  • Model Performance:Prevalence of Toxicity by Score

    Gra

    de

    3-5

    To

    xic

    itie

    s

    Total ScoreN=39 N=64 N=123 N=36N=50N=161

    0%

    20%

    40%

    60%

    80%

    100%

    0 to 4 5 6 to 8 9 to 11 12 to 13 14

    Low 27%(0 to 5)

    31%21%

    Mid 53%(6 to 11)

    45%

    63%

    High 83%( 12)

    76%

    92%

    ROC: 0.72

  • MD-rated KPS vs. Model II

    50% 51%

    62%

    0%

    20%

    40%

    60%

    80%

    100%

    90-100 80 70

    Low HighMid

    Chi-square test

    p

  • Future Directions

    Use of GA to guide adjuvant treatment. While the fit elderly may be offered the same therapies as

    younger patients, for the vulnerable elderly, alternative treatment strategies need to be explored.

    Study the role of non-cisplatin based regimens in the older adults

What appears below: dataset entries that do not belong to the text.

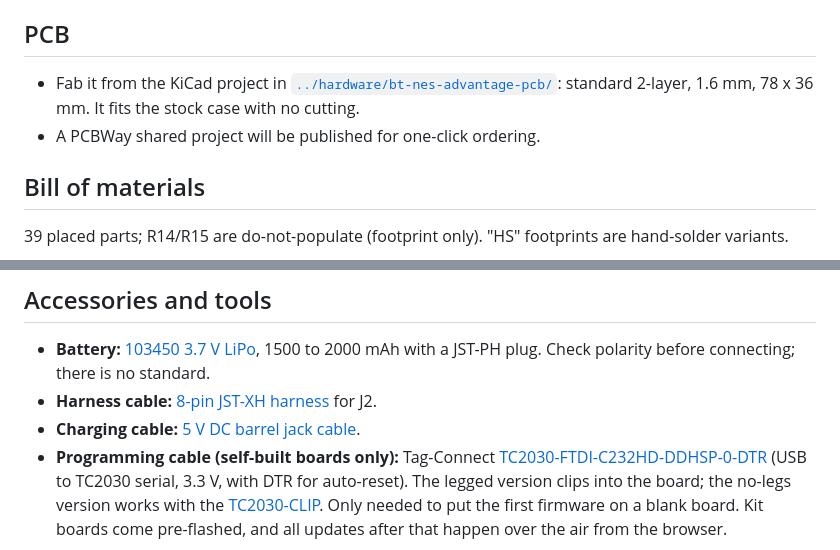
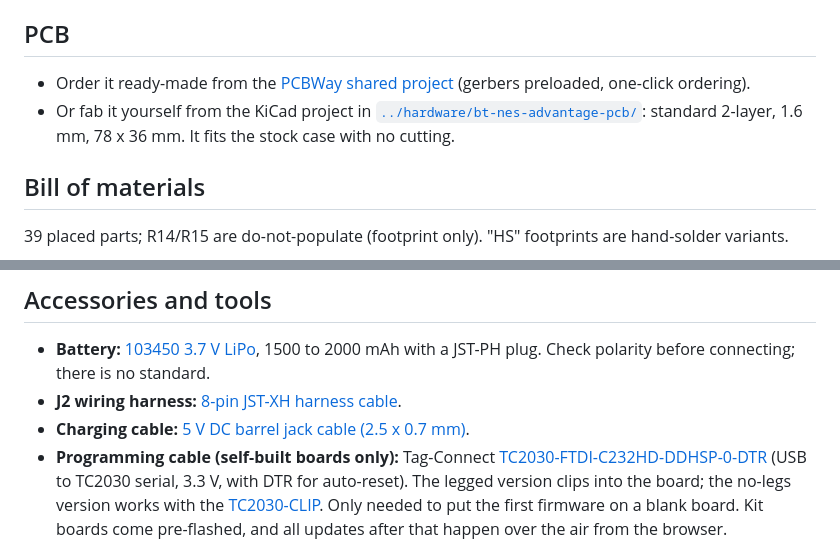
Before and after one commit to cajunpanda/bluetooth-nes-advantage, a Markdown page: docs/HARDWARE.md, 2 parts joined by grey strips. Rendered like a GitHub page.

Commit message:
HARDWARE: link PCBWay shared project for ordering; clarify accessory links

```diff
--- a/docs/HARDWARE.md
+++ b/docs/HARDWARE.md
@@ -10,9 +10,12 @@ Pin assignments here match the firmware (`firmware/main/board_config.h`). The Ki
 
 ## PCB
 
-- Fab it from the KiCad project in [`../hardware/bt-nes-advantage-pcb/`](../hardware/bt-nes-advantage-pcb/): standard 2-layer, 1.6 mm, 78 x 36 mm.
-  It fits the stock case with no cutting.
-- A PCBWay shared project will be published for one-click ordering.
+- Order it ready-made from the
+  [PCBWay shared project](https://www.pcbway.com/project/shareproject/Bluetooth_NES_Advantage_865d24ef.html)
+  (gerbers preloaded, one-click ordering).
+- Or fab it yourself from the KiCad project in
+  [`../hardware/bt-nes-advantage-pcb/`](../hardware/bt-nes-advantage-pcb/): standard 2-layer,
+  1.6 mm, 78 x 36 mm. It fits the stock case with no cutting.
 
 ## Bill of materials
 
@@ -48,8 +51,8 @@ variants.
 
 - **Battery:** [103450 3.7 V LiPo](https://a.co/d/7UFYwX9), 1500 to 2000 mAh with a JST-PH plug.
   Check polarity before connecting; there is no standard.
-- **Harness cable:** [8-pin JST-XH harness](https://a.co/d/abYfjqw) for J2.
-- **Charging cable:** [5 V DC barrel jack cable](https://a.co/d/4bPUQj2).
+- **J2 wiring harness:** [8-pin JST-XH harness cable](https://a.co/d/abYfjqw).
+- **Charging cable:** [5 V DC barrel jack cable (2.5 x 0.7 mm)](https://a.co/d/4bPUQj2).
 - **Programming cable (self-built boards only):** Tag-Connect
   [TC2030-FTDI-C232HD-DDHSP-0-DTR](https://www.tag-connect.com/product/tc2030-ftdi-c232hd-ddhsp-0-dtr)
   (USB to TC2030 serial, 3.3 V, with DTR for auto-reset). The legged version clips into the board;
```
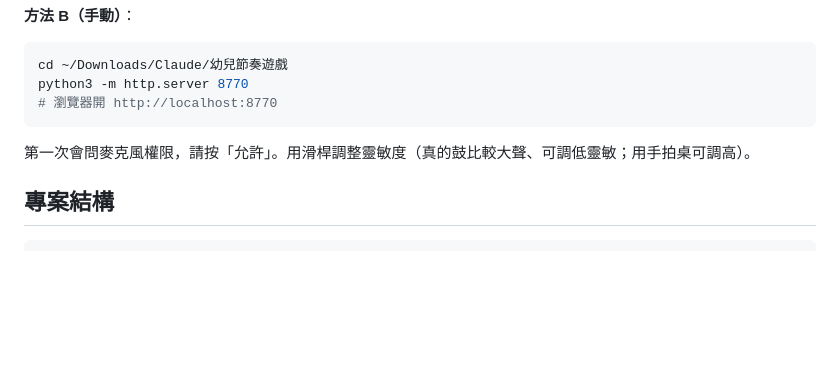
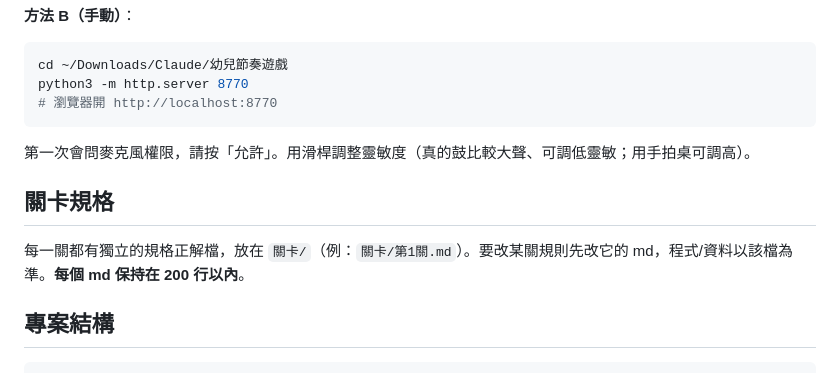
Before and after one commit to dgain0123/kids-rhythm-game, a Markdown page: README.md, the part around the change. GitHub-like rendering; blank space fills up the shorter version.

Commit message:
每關拆獨立規格md:新增 關卡/第1關.md;README 說明關卡規格與200行上限

````diff
--- a/README.md
+++ b/README.md
@@ -20,6 +20,9 @@ python3 -m http.server 8770
 # 瀏覽器開 http://localhost:8770
 ```
 第一次會問麥克風權限，請按「允許」。用滑桿調整靈敏度（真的鼓比較大聲、可調低靈敏；用手拍桌可調高）。
+
+## 關卡規格
+每一關都有獨立的規格正解檔，放在 `關卡/`（例：`關卡/第1關.md`）。要改某關規則先改它的 md，程式/資料以該檔為準。**每個 md 保持在 200 行以內**。
 
 ## 專案結構
 ```
````
Also changed, not shown: 關卡/第1關.md (added, +48 -0 lines).
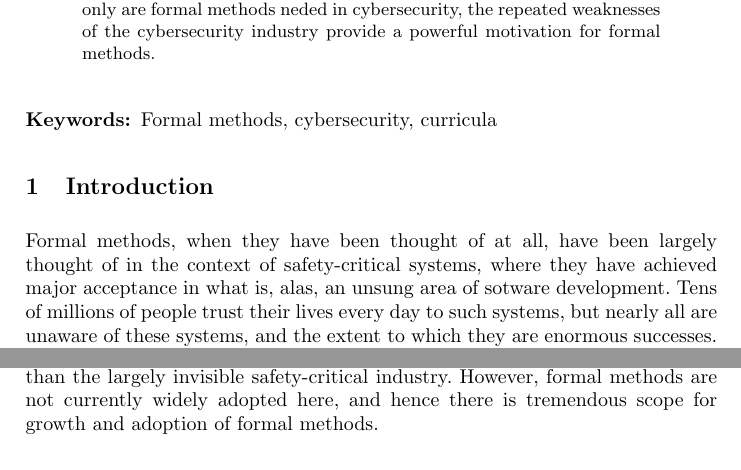
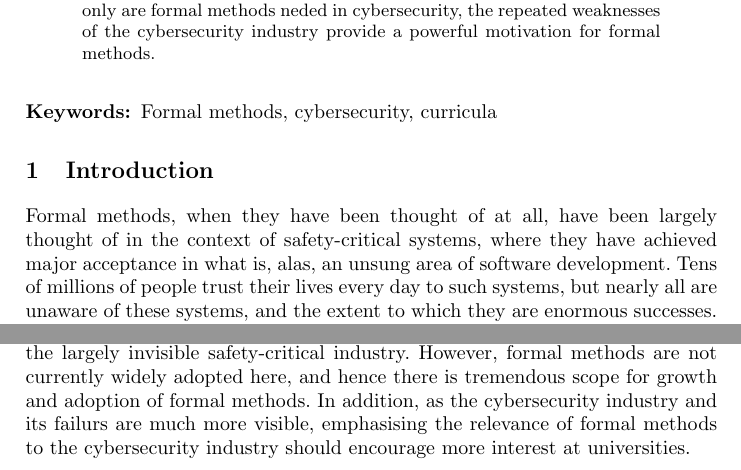
Before and after one commit to tomcrick/FMFun2019, a LaTeX thesis (fmfun2019.tex): two parts of page 1 of 9, joined at a grey line, cut so that both start at the same text. Compiled offline with pdfLaTeX.

Commit message:
JHD additions

```diff
--- a/fmfun2019.tex
+++ b/fmfun2019.tex
@@ -71,9 +71,10 @@ Formal methods, cybersecurity, curricula
 
 % TC: need a signposting section at end of Intro; I'll sort just before submission
 \section{Introduction}
-Formal methods, when they have been thought of at all, have been largely thought of in the context of safety-critical systems, where they have achieved major acceptance in what is, alas, an unsung area of sotware development.  Tens of millions of people trust their lives every day to such systems, but nearly all are unaware of these systems, and the extent to which they are enormous successes. Even people ``who ought to know better'' don't. One of the authors quoted the Paris M\'etro Ligne 14 performance figures (software shipped in 1999 and no bugs reported \cite{jacquel2011verifying}) to a major figure in the commercial software industry, to be told that he was lying, as this was utterly impossible.
+Formal methods, when they have been thought of at all, have been largely thought of in the context of safety-critical systems, where they have achieved major acceptance in what is, alas, an unsung area of software development.  Tens of millions of people trust their lives every day to such systems, but nearly all are unaware of these systems, and the extent to which they are enormous successes. Even people ``who ought to know better'' don't. One of the authors quoted the Paris M\'etro Ligne 14 performance figures (software shipped in 1999 and no bugs reported \cite{jacquel2011verifying}) to a major figure in the commercial software industry, to be told that he was lying, as this was utterly impossible.
 
 Formal methods \emph{ought} to be much more widely used in the cybersecurity industry.  This is much more visible (because it has many conspicuous failures) than the largely invisible safety-critical industry. However, formal methods are not currently widely adopted here, and hence there is tremendous scope for growth and adoption of formal methods.
+In addition, as the cybersecurity industry and its failurs are much more visible, emphasising the relevance of formal methods to the cybersecurity industry should encourage more interest at universities.
 
 % TC: can we link in some material from other cyber paper here?
 \section{Cybersecurity}
```
Also changed, not shown: fmfun2019.tex (2 more changed lines).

    Lower dose and altered schedule of cisplatin

    Care of octagenerarians offers particular challenges. No evidence thus far that ACT offers benefit.

    It is vital to discern the goals and expectations of the individual

  • Conclusions

    Assess interest in adjuvant chemotherapy.

    While absolute improvement in OS is 5.4% based on

    meta-analysis, the magnitude of benefit it is likely lower

    for older adults.

    If the patient is interested and at low risk for

    chemotherapy toxicity consider cisplatin based therapy.

    If the patient has contraindication to cisplatin, consider

    carboplatin based therapy.

    Data do not support the use of adjuvant chemotherapy

    in those over age 80 years.

  • The art of medicine consists of

    amusing the patient while nature cures

    the disease.

    Voltaire

    Thank You